Quality & Science

Addiction Clinicians Can Help with the Vaccination Effort by Nora D. Volkow

by | October 11, 2021

by Nora D. Volkow, MD, Director, National Institute on Drug Abuse

In 2019, even before the COVID-19 pandemic, the World Health Organization had identified vaccine hesitancy as one of the top threats to global health. The prescience of this assessment is now made clear by the resurgent numbers of hospitalizations and deaths in many parts of the U.S. from COVID-19, especially in communities where vaccine hesitancy remains high due to mistrust of government and the spread of misinformation about COVID-19 and vaccines, particularly on social media.

For their own distinct set of reasons, some people with substance use disorders may also resist becoming vaccinated, despite evidence showing that SUDs put them at higher risk of contracting and experiencing worse outcomes from SARS-CoV-2 infection. Previous experiences of being shamed or discriminated against in healthcare settings may make some people with SUDs wary of a voluntary clinic visit.

People in one’s community, employers, and personal physicians—trusted messengers—are increasingly important as persuaders. Research shows that, when it comes to health-related information, people most trust their own doctors, and a survey conducted last year by the Addiction Policy Forum showed that people with SUDs are no exception. Specialists in addiction medicine thus have an important role to play in helping dispel fears and overcoming hesitancy around the COVID vaccine in their patients.

The key to changing minds is meeting people where they are. For people with SUDs who have experienced mistreatment by healthcare and other authorities, distrust of those authorities during the current public health emergency is understandable. Some may reasonably worry that they could have to divulge their substance use when receiving a vaccine. You can assure them that no one will ask them to disclose that or most any other kind of health information.

Patients may also have medical concerns about getting the vaccine or about its efficacy given their other health issues, including SUD. You can let them know that the vaccines do not interfere with whatever SUD treatment they may be receiving. And while there is evidence that people with SUDs may have a higher likelihood of breakthrough infection—likely a function of other comorbidities—you can also assure patients that remaining unvaccinated places them at much greater risk from COVID-19.

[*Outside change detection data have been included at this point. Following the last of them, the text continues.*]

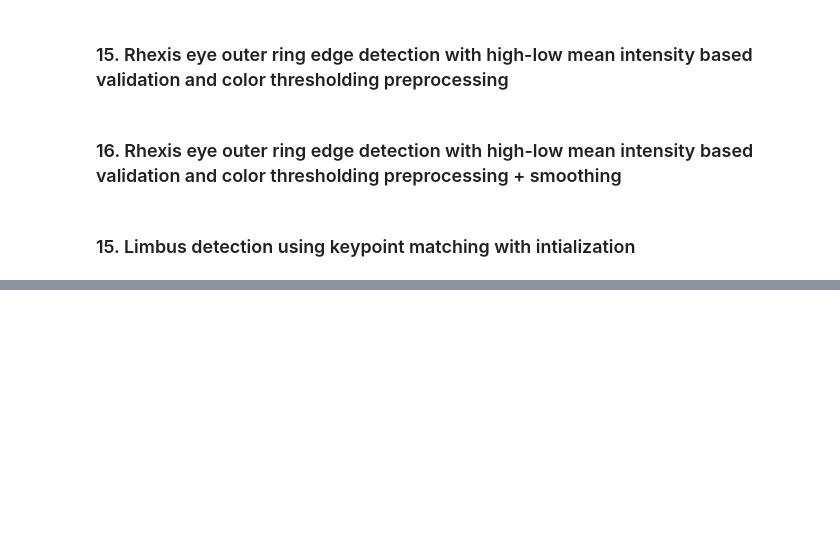
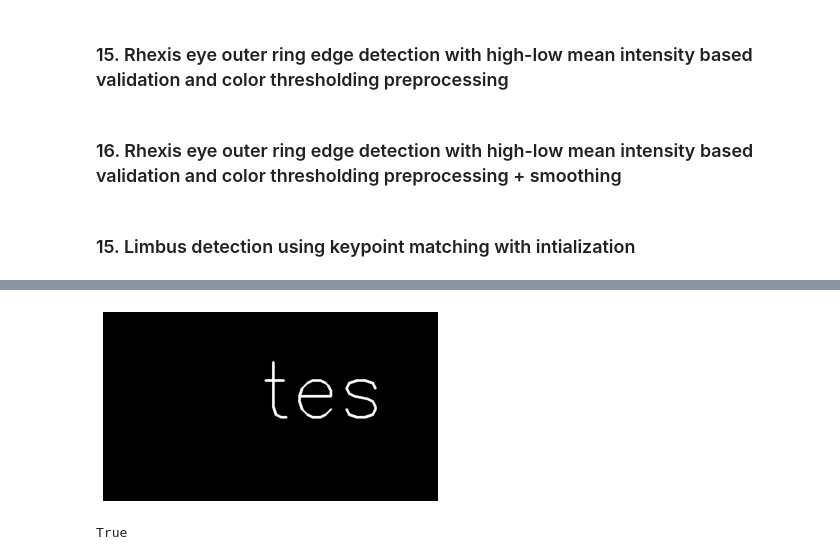
Before and after one commit to Custom-Surgical-GmbH/Cataract-Surgery-Training-Explorations, a Jupyter notebook: opencv_explorations/video_processing.ipynb, the cells around one changed output, grey strips where cells are left out. Saved outputs shown, nothing was run; the diff lists cells and outputs as text; code cells hidden in the pictures; blank space fills up the shorter version.

```diff
--- a/opencv_explorations/video_processing.ipynb
+++ b/opencv_explorations/video_processing.ipynb
@@ -1183,0 +1256,13 @@ cv2.destroyAllWindows()
+# %%
+tt = test & view_mask
+
+plt.imshow(tt, cmap='gray')
+plt.axis('off')
+plt.show()
+# %% [output]
+[figure, added]
+# %%
+a = np.array([np.nan,np.nan])
+np.isnan(a).all()
+# %% [output]
+True
```
Also changed, not shown: parts of 7 cells of this notebook, 5 other files.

Another positive message is that vaccinated individuals can gather in person more readily. This may alleviate the isolation that can lead to substance use or exacerbate the risk of relapse in those who are recovering from a SUD.

Besides respectful listening, one of the most powerful tools of persuasion is simple repetition. A single encouragement to get vaccinated may not have the desired effect, but when the patient hears that message on every visit, its importance in the eyes of their trusted doctor may gradually sink in and become more likely to influence their decisions.

For more about increasing COVID vaccination among people with SUDs, see this NIDAMED resource.